There is something sinister about a landscape of rusted metal: a corroded car off the highway, a forgotten Midwestern town, or a decaying seaport. The visceral response to the rambling, dark red oxide could come from its resemblance to blood or from the reminder of our own inevitable oxidation. Or maybe it’s just a fear of tetanus.
Rusted metal is often cast into junkyards as an unusable, unsightly material but that’s too bad. There’s a certain charm in rust.
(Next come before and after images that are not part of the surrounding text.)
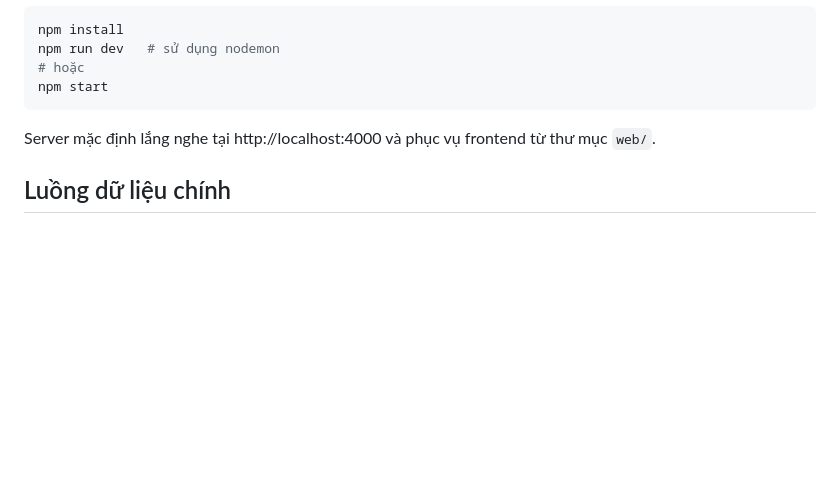
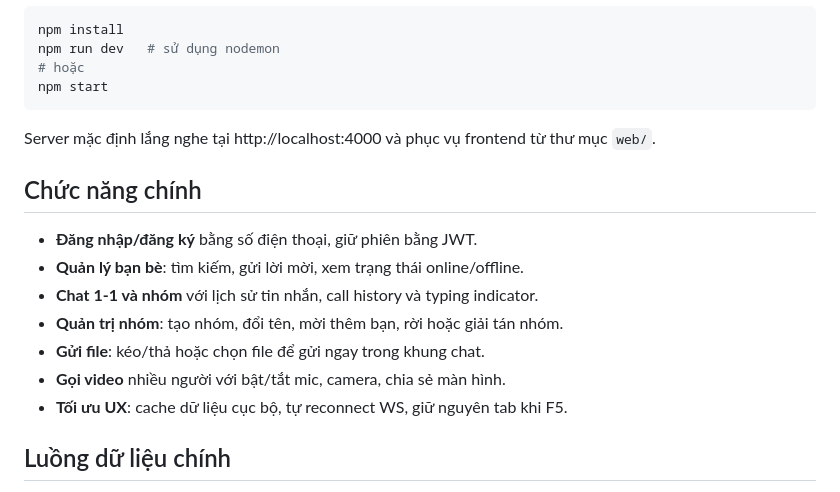
Before and after one commit to taihalephivu/MessZola, a Markdown page: README.md, the part around the change. Rendered like a GitHub page; blank space fills up the shorter version.

Commit message:
udate: readme

```diff
--- a/README.md
+++ b/README.md
@@ -31,6 +31,16 @@ npm start
 
 Server mặc định lắng nghe tại http://localhost:4000 và phục vụ frontend từ thư mục `web/`.
 
+## Chức năng chính
+
+- **Đăng nhập/đăng ký** bằng số điện thoại, giữ phiên bằng JWT.
+- **Quản lý bạn bè**: tìm kiếm, gửi lời mời, xem trạng thái online/offline.
+- **Chat 1-1 và nhóm** với lịch sử tin nhắn, call history và typing indicator.
+- **Quản trị nhóm**: tạo nhóm, đổi tên, mời thêm bạn, rời hoặc giải tán nhóm.
+- **Gửi file**: kéo/thả hoặc chọn file để gửi ngay trong khung chat.
+- **Gọi video** nhiều người với bật/tắt mic, camera, chia sẻ màn hình.
+- **Tối ưu UX**: cache dữ liệu cục bộ, tự reconnect WS, giữ nguyên tab khi F5.
+
 ## Luồng dữ liệu chính
 
 1. **Auth**: người dùng đăng ký/đăng nhập bằng số điện thoại + mật khẩu. Backend sử dụng bcrypt + JWT. Token được lưu trên client và gắn vào REST + WS.
```
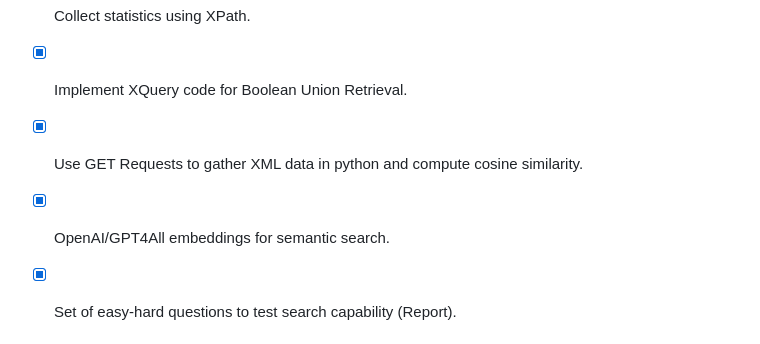
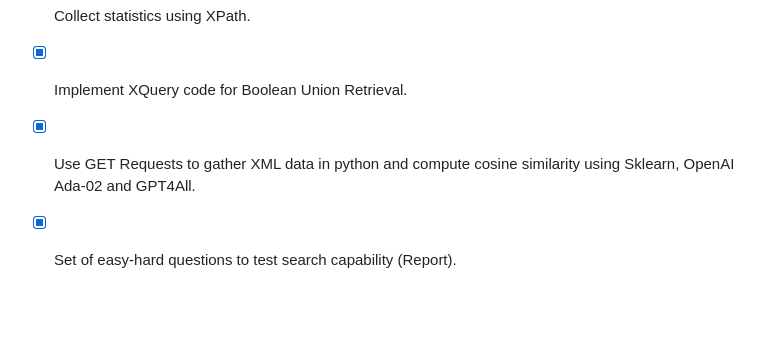
Before and after one commit to makflakes/Recommender-System-for-QA-regarding-Islam, a Markdown page: README.md, the part around the change. Drawn GitHub-style; blank space fills up the shorter version.

```diff
--- a/README.md
+++ b/README.md
@@ -14,9 +14,7 @@
 
 - [x] Implement XQuery code for Boolean Union Retrieval.
 
-- [x] Use GET Requests to gather XML data in python and compute cosine similarity.
-
-- [x] OpenAI/GPT4All embeddings for semantic search.
+- [x] Use GET Requests to gather XML data in python and compute cosine similarity using Sklearn, OpenAI Ada-02 and GPT4All.
 
 - [x] Set of easy-hard questions to test search capability (Report).
 
```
Borrowed from the designs of landscape architects, here are 10 genius garden hacks using rusted metal (Cor-Ten steel included).
Woven Fence Above: In Edinburgh, Scotland, architects Groves-Raines used traditional Scottish willow weaving techniques to create a rusty barrier around a custom composting shed from A New World Composting Shed in Edinburgh. Photograph by Dan Farrar courtesy of Groves-Raines Architects Entry Gate Above: A rusted gate on the side of landscape architect Christine Ten Eyck‘s own house in Austin, Texas. Photograph by Matthew Williams for Gardenista. Above: Another gate at Ten Eyck‘s Austin house. Photograph by Matthew Williams for Gardenista. Above: A Cor-Ten steel slot fountain in a San Mateo, California garden designed by Growsgreen Landscape Design. For more of this garden, see Gardenista Considered Design Awards 2015. Sculptural Interest Above: A circular rusty metal sculpture on the side of a garden path by landscape designer Anthony Paul from A Glamorous Black and White Cottage Garden. Matching Facade & Fence Above: Architects Piercy & Company designed a perforated steel fence to let light into a brick-paved courtyard and to visually connect the two gabled wings of a house built behind the facade of a Victorian stables in London. Photograph via The Modern House. Permeable Pathway Above: A rusted iron walkway by Hugo Bugg at the Chelsea Flower Show in London. See more in Expert Advice: 10 White Garden Ideas from Petersham Nurseries. Photograph by Kendra Wilson. Planter Box Above: Photograph by Matthew Williams courtesy of Julie Farris.
Designer Julie Farris created a Cor-Ten steel box overflowing with Korean boxwood for a New York City garden. For more, see
Before & After: From “Fishbowl” Townhouse Garden to Private Oasis in Manhattan.
Retaining Wall Above: Photograph by Eric Piasecki courtesy of Nelson Byrd Woltz.
Cor-Ten steel forms a garden’s walls and stairs and mint, chives, chard, and tomatoes fill discreet stepped beds in a contemporary landscape in Connecticut designed by Thomas Woltz of Nelson Byrd Woltz. For more, see
The Landscape Designer Is In: Playing Matchmaker Between a House and its Site. Landscape Edging Above: Designer Julie Farris created a “simple and strong’ design for a townhouse garden with rusted metal edging in Before & After: From “Fishbowl” Garden to Private Oasis in Manhattan. Photograph by Matthew Williams courtesy of Julie Farris. Fire Pit Above: A simple rusted metal fire pit is at Glen Oaks Cabin in Big Sur, California. Curb Appeal Above: Blue fescues line a Cor-Ten steel fence. Photograph courtesy of Huettl Landscape Architecture. For more, see our plant guide, Gardening 101: Fescue.
See more Cor-Ten steel: